• **About this exercise**
For the word "import", count the lines in the records below that include it and give only that number.

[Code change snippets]
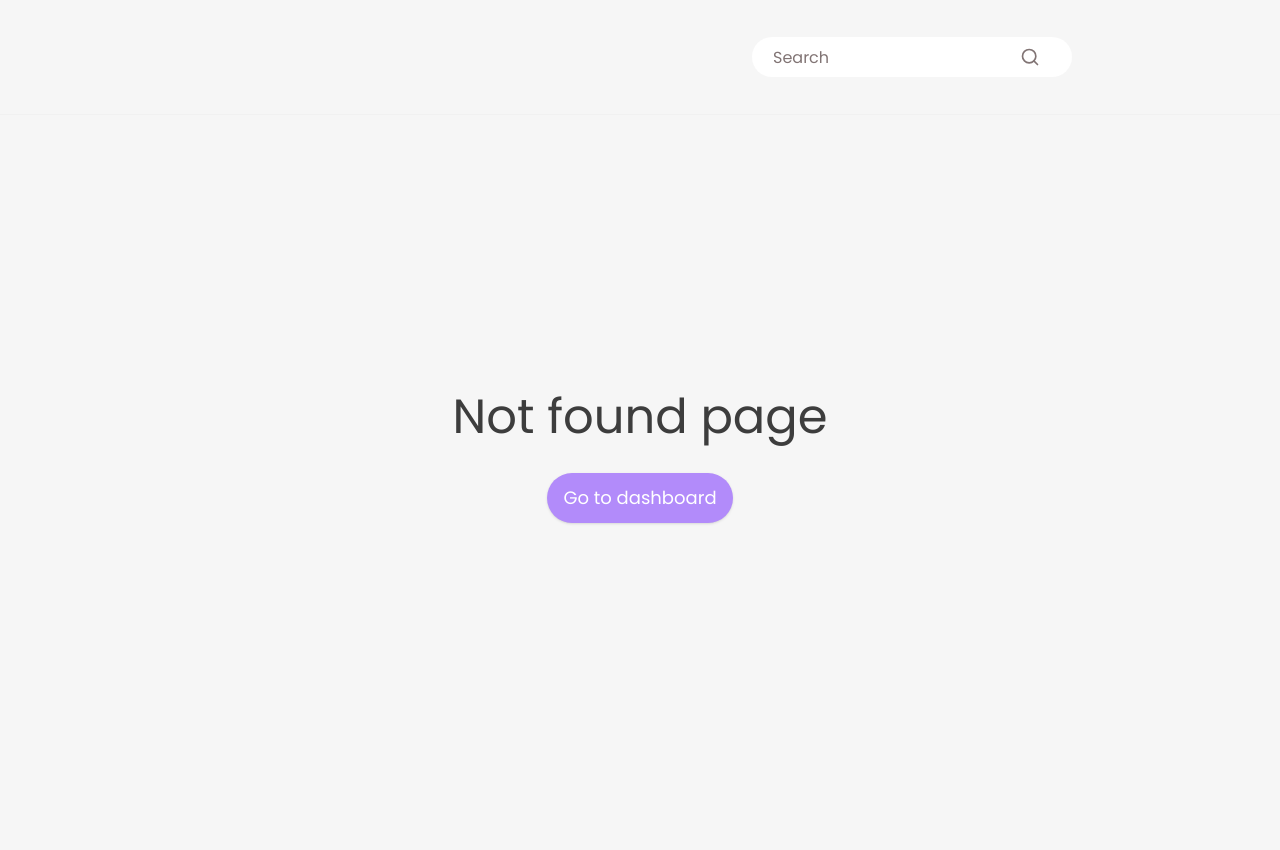
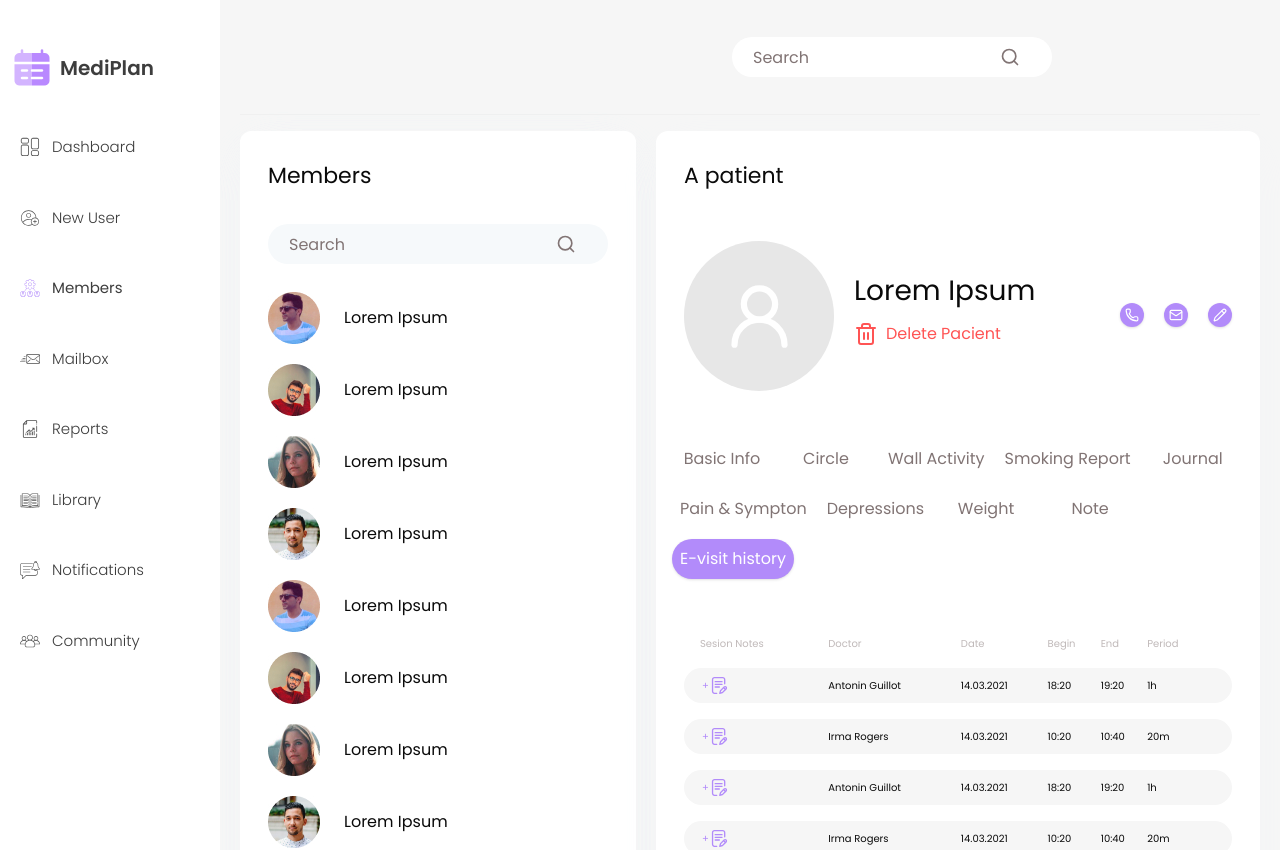
Before and after one commit to Vitalic96/mediplan, a Next.js app: page /dashboard/members in a window 1280 px wide. Before the commit this address had no page. Shown: the top 850 px of the page. Before the commit the page ends 801 px from the top, so only its background shows below. Built offline with nearby package versions, Linux system fonts and the light colour scheme.

Commit message:
added members page

```diff
--- /dev/null
+++ b/app/dashboard/members/page.tsx
@@ -0,0 +1,13 @@
+import { PatientWidget } from './_components/patient-widget'
+import { MembersWidget } from './_components/members-widget'
+
+const MembersPage = () => {
+  return (
+    <div className='grid grid-cols-10 gap-5 py-12'>
+      <MembersWidget className='col-span-12 max-h-[450px] flex-1 lg:col-span-4 lg:max-h-[850px]' />
+      <PatientWidget className='col-span-12 lg:col-span-6' />
+    </div>
+  )
+}
+
+export default MembersPage
```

• **Result for this exercise**
2